Nash Equilibrium

I might not have learnt to spell equilibrium correctly but I learnt Nash's definition of it for oligopoly/duopoly markets (markets which have 2 competing firms who want to maximize profits by competing/colluding at the same time). I have to say the primary advantage of being in B school is you learn Nash's equilibrium :-) (obviously I am kidding). No this is not Ogden Nash from the Xth Std Gulmohar textbook, the poet who wrote "Ode to Clothes" and talked about Kister Monductor. This is the person, the movie Beautiful Mind, was based out of. Nash got Nobel prize in 1994 for this.

Think about this: An interesting example given to illustrate two competitors who mistrust each other but still want to collude/compete at the same time. Criminals A and B are caught. Police tell A that if he confesses he will go free and B will get 5 years in the slammer. B is told the same thing. So the matrix is now: if A & B are silent both get 1 year. A confesses & B is silent then A goes free and B gets 5 years. A is silent and B confesses means A gets 5 years and B goes free. If both confess both get 3 years.
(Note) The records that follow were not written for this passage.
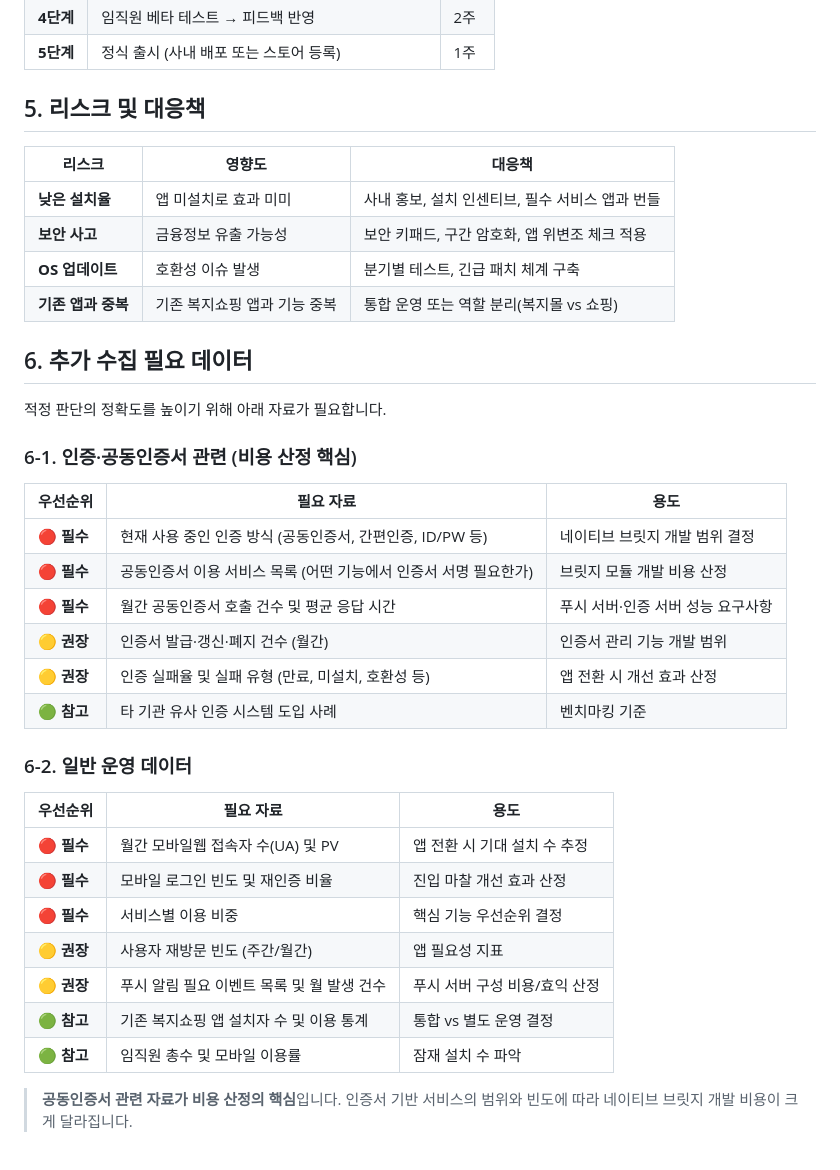
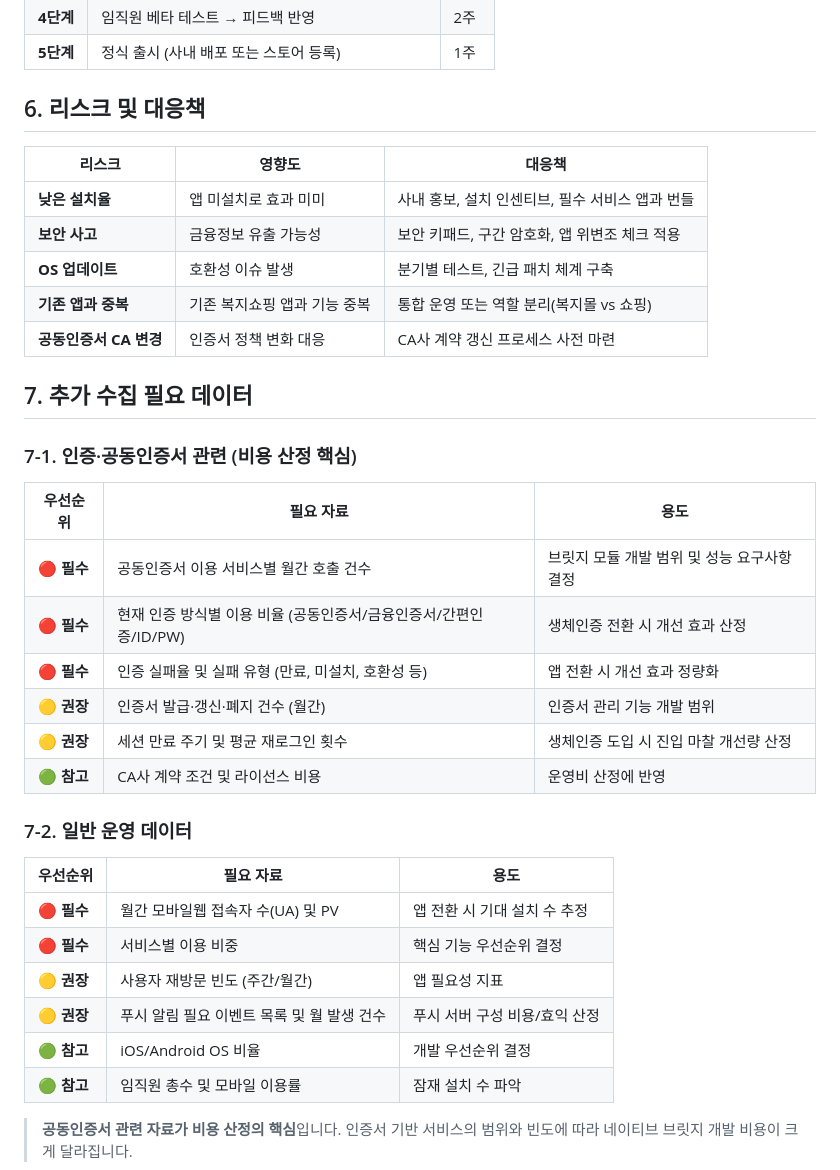
Before and after one commit to jeonck/mobile-app-consulting, a Markdown page: content/12-case-study.md, the part around one of its changes. GitHub-like rendering.

```diff
--- a/content/12-case-study.md
+++ b/content/12-case-study.md
@@ -126,7 +158,7 @@ graph TB
 | **4단계** | 임직원 베타 테스트 → 피드백 반영 | 2주 |
 | **5단계** | 정식 출시 (사내 배포 또는 스토어 등록) | 1주 |
 
-## 5. 리스크 및 대응책
+## 6. 리스크 및 대응책
 
 | 리스크 | 영향도 | 대응책 |
 |--------|--------|--------|
@@ -134,32 +166,30 @@ graph TB
 | **보안 사고** | 금융정보 유출 가능성 | 보안 키패드, 구간 암호화, 앱 위변조 체크 적용 |
 | **OS 업데이트** | 호환성 이슈 발생 | 분기별 테스트, 긴급 패치 체계 구축 |
 | **기존 앱과 중복** | 기존 복지쇼핑 앱과 기능 중복 | 통합 운영 또는 역할 분리(복지몰 vs 쇼핑) |
+| **공동인증서 CA 변경** | 인증서 정책 변화 대응 | CA사 계약 갱신 프로세스 사전 마련 |
 
-## 6. 추가 수집 필요 데이터
+## 7. 추가 수집 필요 데이터
 
-적정 판단의 정확도를 높이기 위해 아래 자료가 필요합니다.
-
-### 6-1. 인증·공동인증서 관련 (비용 산정 핵심)
+### 7-1. 인증·공동인증서 관련 (비용 산정 핵심)
 
 | 우선순위 | 필요 자료 | 용도 |
 |---------|----------|------|
-| 🔴 **필수** | 현재 사용 중인 인증 방식 (공동인증서, 간편인증, ID/PW 등) | 네이티브 브릿지 개발 범위 결정 |
-| 🔴 **필수** | 공동인증서 이용 서비스 목록 (어떤 기능에서 인증서 서명 필요한가) | 브릿지 모듈 개발 비용 산정 |
-| 🔴 **필수** | 월간 공동인증서 호출 건수 및 평균 응답 시간 | 푸시 서버·인증 서버 성능 요구사항 |
+| 🔴 **필수** | 공동인증서 이용 서비스별 월간 호출 건수 | 브릿지 모듈 개발 범위 및 성능 요구사항 결정 |
+| 🔴 **필수** | 현재 인증 방식별 이용 비율 (공동인증서/금융인증서/간편인증/ID/PW) | 생체인증 전환 시 개선 효과 산정 |
+| 🔴 **필수** | 인증 실패율 및 실패 유형 (만료, 미설치, 호환성 등) | 앱 전환 시 개선 효과 정량화 |
 | 🟡 **권장** | 인증서 발급·갱신·폐지 건수 (월간) | 인증서 관리 기능 개발 범위 |
-| 🟡 **권장** | 인증 실패율 및 실패 유형 (만료, 미설치, 호환성 등) | 앱 전환 시 개선 효과 산정 |
-| 🟢 **참고** | 타 기관 유사 인증 시스템 도입 사례 | 벤치마킹 기준 |
+| 🟡 **권장** | 세션 만료 주기 및 평균 재로그인 횟수 | 생체인증 도입 시 진입 마찰 개선량 산정 |
+| 🟢 **참고** | CA사 계약 조건 및 라이선스 비용 | 운영비 산정에 반영 |
 
-### 6-2. 일반 운영 데이터
+### 7-2. 일반 운영 데이터
 
 | 우선순위 | 필요 자료 | 용도 |
 |---------|----------|------|
 | 🔴 **필수** | 월간 모바일웹 접속자 수(UA) 및 PV | 앱 전환 시 기대 설치 수 추정 |
-| 🔴 **필수** | 모바일 로그인 빈도 및 재인증 비율 | 진입 마찰 개선 효과 산정 |
 | 🔴 **필수** | 서비스별 이용 비중 | 핵심 기능 우선순위 결정 |
 | 🟡 **권장** | 사용자 재방문 빈도 (주간/월간) | 앱 필요성 지표 |
 | 🟡 **권장** | 푸시 알림 필요 이벤트 목록 및 월 발생 건수 | 푸시 서버 구성 비용/효익 산정 |
-| 🟢 **참고** | 기존 복지쇼핑 앱 설치자 수 및 이용 통계 | 통합 vs 별도 운영 결정 |
+| 🟢 **참고** | iOS/Android OS 비율 | 개발 우선순위 결정 |
 | 🟢 **참고** | 임직원 총수 및 모바일 이용률 | 잠재 설치 수 파악 |
 
 > **공동인증서 관련 자료가 비용 산정의 핵심**입니다. 인증서 기반 서비스의 범위와 빈도에 따라 네이티브 브릿지 개발 비용이 크게 달라집니다.
```
Also changed, not shown: other parts of content/12-case-study.md (+54 -22 lines).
If you are A what is your dominant strategy?

The traditional dominant strategy says that in order to reach maximizing equilibrium each party should take a position regardless of what the other party is doing or can do. So if A confesses he either goes free (if B remains silent) or gets 3 years(if B talks). So either way, whatever B does, A is better off or in the same situation as B.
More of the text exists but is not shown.